Broadband-enabled

Businesses like yours are beginning to adopt broadband in large numbers.
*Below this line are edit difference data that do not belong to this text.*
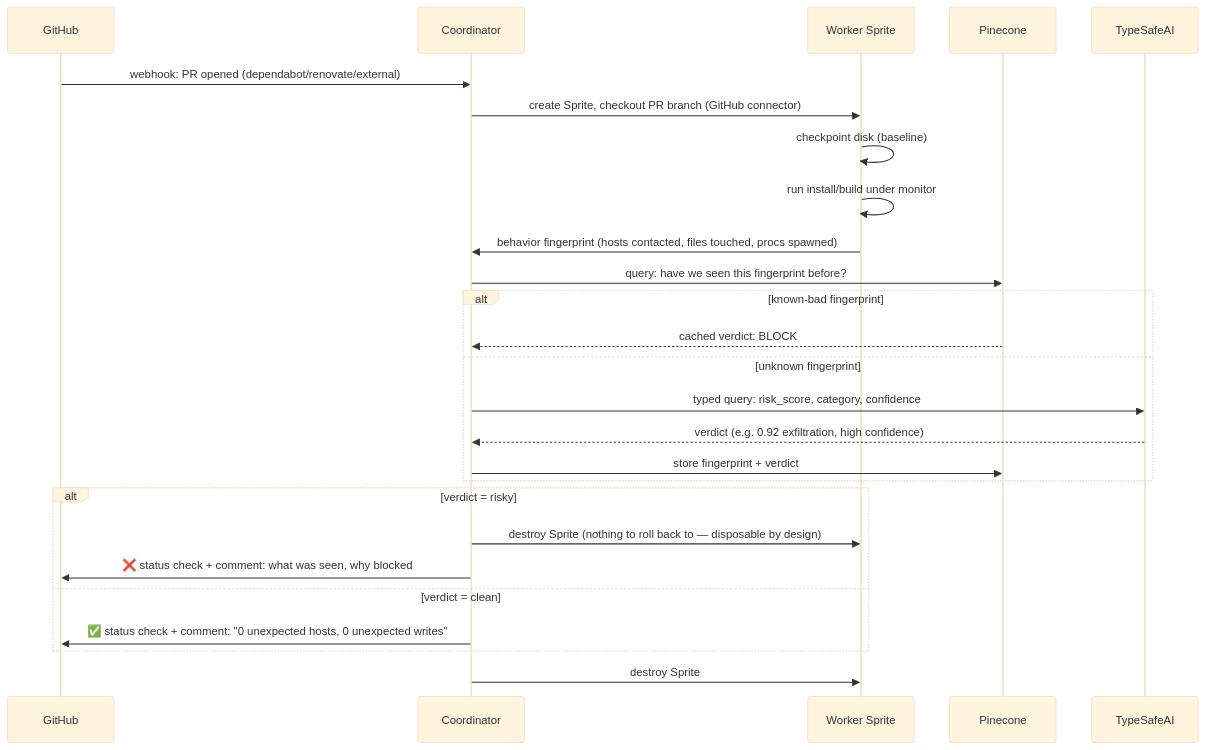
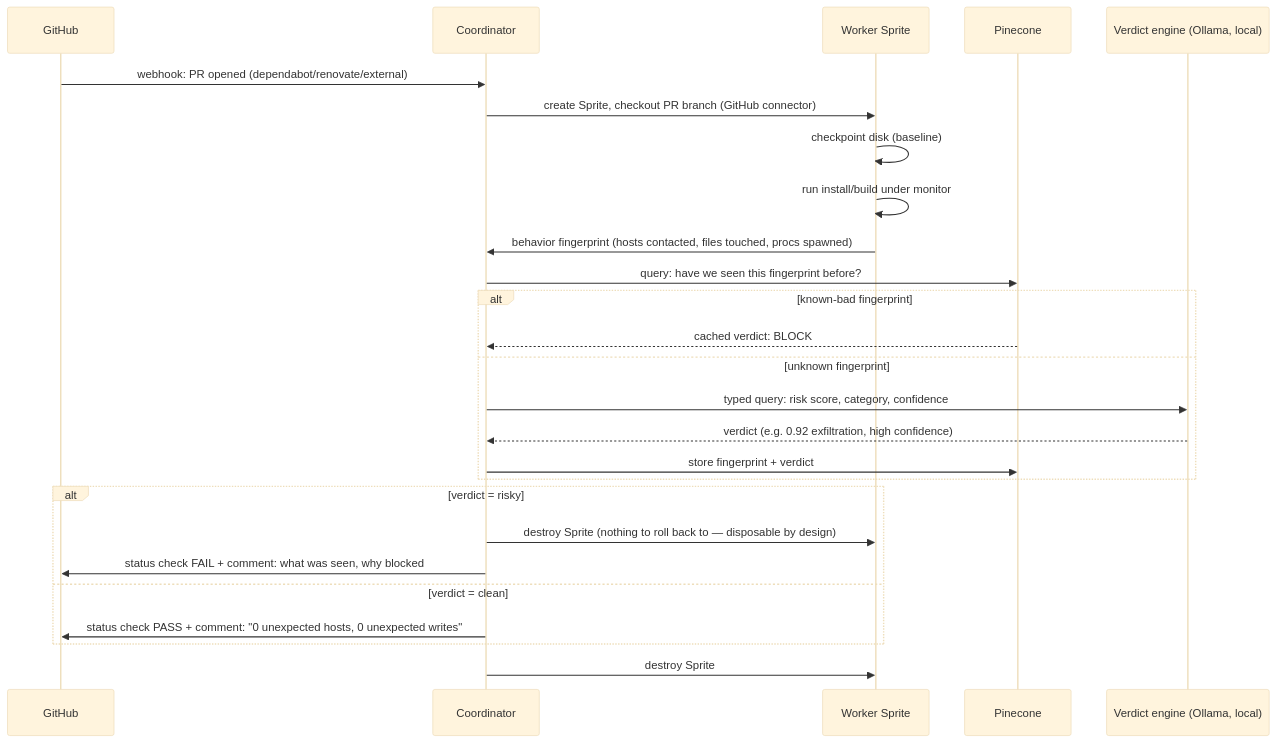
Before and after one commit to solutiono1/scudo: the second of 4 diagrams in ARCHITECTURE.md, drawn with Mermaid (base theme). The commit also changed other lines of this file and 10 other files, not shown here.

````diff
--- a/ARCHITECTURE.md
+++ b/ARCHITECTURE.md
@@ -57,29 +59,29 @@
 ```mermaid
 sequenceDiagram
     participant GH as GitHub
     participant Co as Coordinator
     participant W as Worker Sprite
     participant PC as Pinecone
-    participant TS as TypeSafeAI
+    participant TS as Verdict engine (Ollama, local)
 
     GH->>Co: webhook: PR opened (dependabot/renovate/external)
     Co->>W: create Sprite, checkout PR branch (GitHub connector)
     W->>W: checkpoint disk (baseline)
     W->>W: run install/build under monitor
     W->>Co: behavior fingerprint (hosts contacted, files touched, procs spawned)
     Co->>PC: query: have we seen this fingerprint before?
     alt known-bad fingerprint
         PC-->>Co: cached verdict: BLOCK
     else unknown fingerprint
-        Co->>TS: typed query: risk_score, category, confidence
+        Co->>TS: typed query: risk score, category, confidence
         TS-->>Co: verdict (e.g. 0.92 exfiltration, high confidence)
         Co->>PC: store fingerprint + verdict
     end
     alt verdict = risky
         Co->>W: destroy Sprite (nothing to roll back to — disposable by design)
-        Co->>GH: ❌ status check + comment: what was seen, why blocked
+        Co->>GH: status check FAIL + comment: what was seen, why blocked
     else verdict = clean
-        Co->>GH: ✅ status check + comment: "0 unexpected hosts, 0 unexpected writes"
+        Co->>GH: status check PASS + comment: "0 unexpected hosts, 0 unexpected writes"
     end
     Co->>W: destroy Sprite
 ```
````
Research by Computer Weekly shows that 54% of UK SMEs now have high-speed connections, and BT is signing up 3,000 new broadband customers every month, says Jerry Thompson, Director of Business Broadband at BT. "Over the last 12 months we’ve seen enormous growth in demand for broadband from SMEs," he says. "We’re now in the period of white hot growth."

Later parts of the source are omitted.